== DIRECTIONS ==
Looking at the data below, report how many lines contain "Firebase", with no other words.

== Items from a data source ==
━━━━━━━━━━━━━━━━
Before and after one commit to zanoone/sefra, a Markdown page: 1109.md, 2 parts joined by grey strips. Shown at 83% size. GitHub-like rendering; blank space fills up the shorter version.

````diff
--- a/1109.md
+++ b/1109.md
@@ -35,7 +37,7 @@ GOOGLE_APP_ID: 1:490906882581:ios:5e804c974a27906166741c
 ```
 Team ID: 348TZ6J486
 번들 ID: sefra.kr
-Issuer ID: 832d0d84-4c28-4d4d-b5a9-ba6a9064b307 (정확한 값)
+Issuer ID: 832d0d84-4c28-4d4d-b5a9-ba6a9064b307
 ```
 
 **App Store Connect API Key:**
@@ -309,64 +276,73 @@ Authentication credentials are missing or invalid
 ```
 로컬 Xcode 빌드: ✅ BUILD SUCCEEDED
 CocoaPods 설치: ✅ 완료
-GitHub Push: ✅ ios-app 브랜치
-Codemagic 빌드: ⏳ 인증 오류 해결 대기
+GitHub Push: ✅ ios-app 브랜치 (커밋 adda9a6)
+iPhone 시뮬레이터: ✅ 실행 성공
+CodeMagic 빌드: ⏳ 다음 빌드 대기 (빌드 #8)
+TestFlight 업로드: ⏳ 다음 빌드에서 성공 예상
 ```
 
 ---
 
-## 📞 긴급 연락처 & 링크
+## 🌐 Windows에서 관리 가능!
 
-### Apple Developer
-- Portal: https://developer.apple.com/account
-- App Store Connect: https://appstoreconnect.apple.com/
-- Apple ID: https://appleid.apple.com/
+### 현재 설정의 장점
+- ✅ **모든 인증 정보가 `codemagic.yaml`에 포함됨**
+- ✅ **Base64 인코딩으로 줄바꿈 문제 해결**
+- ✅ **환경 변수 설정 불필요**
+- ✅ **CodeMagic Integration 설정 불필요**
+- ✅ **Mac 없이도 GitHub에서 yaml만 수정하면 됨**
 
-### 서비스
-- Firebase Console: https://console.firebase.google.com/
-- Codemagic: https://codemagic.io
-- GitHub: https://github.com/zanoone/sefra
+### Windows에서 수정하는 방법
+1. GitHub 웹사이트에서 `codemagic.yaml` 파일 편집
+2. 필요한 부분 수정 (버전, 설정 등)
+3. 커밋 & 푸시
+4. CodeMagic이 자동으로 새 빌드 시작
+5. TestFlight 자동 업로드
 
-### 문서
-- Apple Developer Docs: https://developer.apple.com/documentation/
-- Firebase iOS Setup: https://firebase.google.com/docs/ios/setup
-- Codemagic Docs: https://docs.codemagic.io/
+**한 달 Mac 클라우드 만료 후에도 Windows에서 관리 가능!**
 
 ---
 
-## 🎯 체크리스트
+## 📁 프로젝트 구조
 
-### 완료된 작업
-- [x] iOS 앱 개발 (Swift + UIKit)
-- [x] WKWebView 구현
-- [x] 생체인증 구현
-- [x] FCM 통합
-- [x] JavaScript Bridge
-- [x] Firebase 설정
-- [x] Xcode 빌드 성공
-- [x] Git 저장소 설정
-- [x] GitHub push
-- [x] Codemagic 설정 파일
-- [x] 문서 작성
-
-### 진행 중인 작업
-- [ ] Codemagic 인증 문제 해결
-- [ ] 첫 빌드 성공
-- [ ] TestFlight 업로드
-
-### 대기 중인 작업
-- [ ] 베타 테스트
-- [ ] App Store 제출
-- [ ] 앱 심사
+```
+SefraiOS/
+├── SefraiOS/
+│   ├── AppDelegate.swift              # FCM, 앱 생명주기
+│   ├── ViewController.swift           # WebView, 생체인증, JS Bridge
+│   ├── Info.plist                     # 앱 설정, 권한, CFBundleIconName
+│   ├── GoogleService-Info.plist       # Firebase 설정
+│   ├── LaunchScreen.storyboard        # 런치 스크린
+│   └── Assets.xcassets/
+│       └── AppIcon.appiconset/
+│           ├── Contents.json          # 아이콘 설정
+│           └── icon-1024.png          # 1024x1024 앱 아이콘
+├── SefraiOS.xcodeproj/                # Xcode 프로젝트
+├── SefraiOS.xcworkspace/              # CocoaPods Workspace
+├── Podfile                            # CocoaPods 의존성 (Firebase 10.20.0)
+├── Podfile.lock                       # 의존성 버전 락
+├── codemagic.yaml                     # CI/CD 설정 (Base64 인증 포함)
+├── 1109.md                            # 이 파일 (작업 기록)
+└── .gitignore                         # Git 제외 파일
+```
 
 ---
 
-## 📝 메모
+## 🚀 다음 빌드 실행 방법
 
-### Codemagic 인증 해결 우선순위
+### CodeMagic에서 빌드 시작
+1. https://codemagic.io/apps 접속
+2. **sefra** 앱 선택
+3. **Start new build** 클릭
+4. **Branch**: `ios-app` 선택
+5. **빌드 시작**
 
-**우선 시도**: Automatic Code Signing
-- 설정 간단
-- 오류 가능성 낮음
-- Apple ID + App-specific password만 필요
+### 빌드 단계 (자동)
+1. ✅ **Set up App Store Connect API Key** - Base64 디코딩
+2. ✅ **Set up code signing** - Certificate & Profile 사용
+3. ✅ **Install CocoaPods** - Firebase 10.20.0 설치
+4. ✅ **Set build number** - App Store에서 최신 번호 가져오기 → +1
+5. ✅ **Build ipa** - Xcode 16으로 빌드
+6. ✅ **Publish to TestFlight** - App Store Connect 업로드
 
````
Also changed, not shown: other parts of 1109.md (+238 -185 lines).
━━━━━━━━━━━━━━━━
== OUTPUT FOR THIS EXERCISE ==
6